Web document revisions

BEGIN

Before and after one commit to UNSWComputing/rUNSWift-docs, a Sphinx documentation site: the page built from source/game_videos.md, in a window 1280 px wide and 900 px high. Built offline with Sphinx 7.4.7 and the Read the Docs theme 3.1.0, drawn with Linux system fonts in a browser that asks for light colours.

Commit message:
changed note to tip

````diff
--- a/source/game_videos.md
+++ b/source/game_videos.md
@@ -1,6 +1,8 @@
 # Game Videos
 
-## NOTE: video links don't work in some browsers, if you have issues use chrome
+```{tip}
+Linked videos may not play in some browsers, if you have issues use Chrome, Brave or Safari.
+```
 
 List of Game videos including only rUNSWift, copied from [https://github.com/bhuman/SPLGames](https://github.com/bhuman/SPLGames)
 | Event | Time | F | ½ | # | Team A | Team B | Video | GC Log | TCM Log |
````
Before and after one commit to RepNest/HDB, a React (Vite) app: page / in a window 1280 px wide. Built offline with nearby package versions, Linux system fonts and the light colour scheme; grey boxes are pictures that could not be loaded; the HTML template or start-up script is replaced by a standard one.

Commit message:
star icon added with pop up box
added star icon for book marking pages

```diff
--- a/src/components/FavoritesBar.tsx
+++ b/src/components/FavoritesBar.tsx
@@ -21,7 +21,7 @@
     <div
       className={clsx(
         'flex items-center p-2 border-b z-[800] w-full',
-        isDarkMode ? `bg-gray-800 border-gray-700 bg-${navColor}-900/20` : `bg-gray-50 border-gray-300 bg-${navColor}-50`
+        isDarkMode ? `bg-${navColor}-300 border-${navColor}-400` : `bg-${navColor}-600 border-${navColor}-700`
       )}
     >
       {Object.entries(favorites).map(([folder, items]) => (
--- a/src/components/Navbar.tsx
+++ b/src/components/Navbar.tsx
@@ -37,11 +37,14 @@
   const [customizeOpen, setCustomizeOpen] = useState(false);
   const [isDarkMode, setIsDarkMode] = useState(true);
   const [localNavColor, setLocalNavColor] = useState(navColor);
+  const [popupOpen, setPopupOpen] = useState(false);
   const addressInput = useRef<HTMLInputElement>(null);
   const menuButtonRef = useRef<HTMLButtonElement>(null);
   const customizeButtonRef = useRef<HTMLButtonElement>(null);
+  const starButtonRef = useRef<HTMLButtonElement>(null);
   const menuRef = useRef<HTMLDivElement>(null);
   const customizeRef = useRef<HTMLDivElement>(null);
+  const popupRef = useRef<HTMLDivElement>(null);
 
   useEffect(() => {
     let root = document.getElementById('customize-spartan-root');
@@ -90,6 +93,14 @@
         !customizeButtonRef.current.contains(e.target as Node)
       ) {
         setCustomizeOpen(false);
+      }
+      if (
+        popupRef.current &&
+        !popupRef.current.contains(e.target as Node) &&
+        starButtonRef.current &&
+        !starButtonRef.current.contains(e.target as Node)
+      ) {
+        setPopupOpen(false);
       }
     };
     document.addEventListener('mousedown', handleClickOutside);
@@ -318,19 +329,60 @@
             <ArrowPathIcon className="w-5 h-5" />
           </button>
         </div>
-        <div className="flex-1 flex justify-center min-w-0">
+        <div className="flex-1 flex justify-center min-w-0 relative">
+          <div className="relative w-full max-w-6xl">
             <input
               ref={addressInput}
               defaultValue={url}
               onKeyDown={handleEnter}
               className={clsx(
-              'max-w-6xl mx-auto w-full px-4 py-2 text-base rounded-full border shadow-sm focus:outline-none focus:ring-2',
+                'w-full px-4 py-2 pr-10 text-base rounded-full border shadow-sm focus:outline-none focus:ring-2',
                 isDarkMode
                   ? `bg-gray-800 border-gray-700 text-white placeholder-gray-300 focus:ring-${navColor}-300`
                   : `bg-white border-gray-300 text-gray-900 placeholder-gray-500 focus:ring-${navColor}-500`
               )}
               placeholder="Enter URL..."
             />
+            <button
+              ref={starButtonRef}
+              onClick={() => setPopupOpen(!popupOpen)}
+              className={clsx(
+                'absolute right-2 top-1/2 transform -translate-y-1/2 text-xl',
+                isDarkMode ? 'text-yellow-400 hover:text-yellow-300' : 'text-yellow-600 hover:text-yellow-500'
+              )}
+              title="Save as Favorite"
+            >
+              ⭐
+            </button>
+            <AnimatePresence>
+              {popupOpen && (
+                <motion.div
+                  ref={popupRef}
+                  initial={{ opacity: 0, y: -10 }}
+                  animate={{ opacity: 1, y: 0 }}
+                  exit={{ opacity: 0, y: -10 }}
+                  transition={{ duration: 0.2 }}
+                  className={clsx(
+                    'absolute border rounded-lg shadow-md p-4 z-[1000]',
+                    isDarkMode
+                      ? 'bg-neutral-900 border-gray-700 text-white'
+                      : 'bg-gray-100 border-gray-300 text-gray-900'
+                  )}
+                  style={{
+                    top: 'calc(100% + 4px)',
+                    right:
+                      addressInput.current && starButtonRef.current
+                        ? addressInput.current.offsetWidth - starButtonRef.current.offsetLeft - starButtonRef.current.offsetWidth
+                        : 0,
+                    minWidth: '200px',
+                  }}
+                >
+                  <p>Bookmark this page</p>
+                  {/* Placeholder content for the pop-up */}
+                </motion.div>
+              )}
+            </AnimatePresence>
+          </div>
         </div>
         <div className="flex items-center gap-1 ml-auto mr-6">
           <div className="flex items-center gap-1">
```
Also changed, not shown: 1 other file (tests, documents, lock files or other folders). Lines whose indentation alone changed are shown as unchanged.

END

- EXERCISE BRIEF -
All of the data above is to be given again, word for word.

- OUTPUT -
Before and after one commit to UNSWComputing/rUNSWift-docs, a Sphinx documentation site: the page built from source/game_videos.md, in a window 1280 px wide and 900 px high. Built offline with Sphinx 7.4.7 and the Read the Docs theme 3.1.0, drawn with Linux system fonts in a browser that asks for light colours.

Commit message:
changed note to tip

````diff
--- a/source/game_videos.md
+++ b/source/game_videos.md
@@ -1,6 +1,8 @@
 # Game Videos
 
-## NOTE: video links don't work in some browsers, if you have issues use chrome
+```{tip}
+Linked videos may not play in some browsers, if you have issues use Chrome, Brave or Safari.
+```
 
 List of Game videos including only rUNSWift, copied from [https://github.com/bhuman/SPLGames](https://github.com/bhuman/SPLGames)
 | Event | Time | F | ½ | # | Team A | Team B | Video | GC Log | TCM Log |
````
Before and after one commit to RepNest/HDB, a React (Vite) app: page / in a window 1280 px wide. Built offline with nearby package versions, Linux system fonts and the light colour scheme; grey boxes are pictures that could not be loaded; the HTML template or start-up script is replaced by a standard one.

Commit message:
star icon added with pop up box
added star icon for book marking pages

```diff
--- a/src/components/FavoritesBar.tsx
+++ b/src/components/FavoritesBar.tsx
@@ -21,7 +21,7 @@
     <div
       className={clsx(
         'flex items-center p-2 border-b z-[800] w-full',
-        isDarkMode ? `bg-gray-800 border-gray-700 bg-${navColor}-900/20` : `bg-gray-50 border-gray-300 bg-${navColor}-50`
+        isDarkMode ? `bg-${navColor}-300 border-${navColor}-400` : `bg-${navColor}-600 border-${navColor}-700`
       )}
     >
       {Object.entries(favorites).map(([folder, items]) => (
--- a/src/components/Navbar.tsx
+++ b/src/components/Navbar.tsx
@@ -37,11 +37,14 @@
   const [customizeOpen, setCustomizeOpen] = useState(false);
   const [isDarkMode, setIsDarkMode] = useState(true);
   const [localNavColor, setLocalNavColor] = useState(navColor);
+  const [popupOpen, setPopupOpen] = useState(false);
   const addressInput = useRef<HTMLInputElement>(null);
   const menuButtonRef = useRef<HTMLButtonElement>(null);
   const customizeButtonRef = useRef<HTMLButtonElement>(null);
+  const starButtonRef = useRef<HTMLButtonElement>(null);
   const menuRef = useRef<HTMLDivElement>(null);
   const customizeRef = useRef<HTMLDivElement>(null);
+  const popupRef = useRef<HTMLDivElement>(null);
 
   useEffect(() => {
     let root = document.getElementById('customize-spartan-root');
@@ -90,6 +93,14 @@
         !customizeButtonRef.current.contains(e.target as Node)
       ) {
         setCustomizeOpen(false);
+      }
+      if (
+        popupRef.current &&
+        !popupRef.current.contains(e.target as Node) &&
+        starButtonRef.current &&
+        !starButtonRef.current.contains(e.target as Node)
+      ) {
+        setPopupOpen(false);
       }
     };
     document.addEventListener('mousedown', handleClickOutside);
@@ -318,19 +329,60 @@
             <ArrowPathIcon className="w-5 h-5" />
           </button>
         </div>
-        <div className="flex-1 flex justify-center min-w-0">
+        <div className="flex-1 flex justify-center min-w-0 relative">
+          <div className="relative w-full max-w-6xl">
             <input
               ref={addressInput}
               defaultValue={url}
               onKeyDown={handleEnter}
               className={clsx(
-              'max-w-6xl mx-auto w-full px-4 py-2 text-base rounded-full border shadow-sm focus:outline-none focus:ring-2',
+                'w-full px-4 py-2 pr-10 text-base rounded-full border shadow-sm focus:outline-none focus:ring-2',
                 isDarkMode
                   ? `bg-gray-800 border-gray-700 text-white placeholder-gray-300 focus:ring-${navColor}-300`
                   : `bg-white border-gray-300 text-gray-900 placeholder-gray-500 focus:ring-${navColor}-500`
               )}
               placeholder="Enter URL..."
             />
+            <button
+              ref={starButtonRef}
+              onClick={() => setPopupOpen(!popupOpen)}
+              className={clsx(
+                'absolute right-2 top-1/2 transform -translate-y-1/2 text-xl',
+                isDarkMode ? 'text-yellow-400 hover:text-yellow-300' : 'text-yellow-600 hover:text-yellow-500'
+              )}
+              title="Save as Favorite"
+            >
+              ⭐
+            </button>
+            <AnimatePresence>
+              {popupOpen && (
+                <motion.div
+                  ref={popupRef}
+                  initial={{ opacity: 0, y: -10 }}
+                  animate={{ opacity: 1, y: 0 }}
+                  exit={{ opacity: 0, y: -10 }}
+                  transition={{ duration: 0.2 }}
+                  className={clsx(
+                    'absolute border rounded-lg shadow-md p-4 z-[1000]',
+                    isDarkMode
+                      ? 'bg-neutral-900 border-gray-700 text-white'
+                      : 'bg-gray-100 border-gray-300 text-gray-900'
+                  )}
+                  style={{
+                    top: 'calc(100% + 4px)',
+                    right:
+                      addressInput.current && starButtonRef.current
+                        ? addressInput.current.offsetWidth - starButtonRef.current.offsetLeft - starButtonRef.current.offsetWidth
+                        : 0,
+                    minWidth: '200px',
+                  }}
+                >
+                  <p>Bookmark this page</p>
+                  {/* Placeholder content for the pop-up */}
+                </motion.div>
+              )}
+            </AnimatePresence>
+          </div>
         </div>
         <div className="flex items-center gap-1 ml-auto mr-6">
           <div className="flex items-center gap-1">
```
Also changed, not shown: 1 other file (tests, documents, lock files or other folders). Lines whose indentation alone changed are shown as unchanged.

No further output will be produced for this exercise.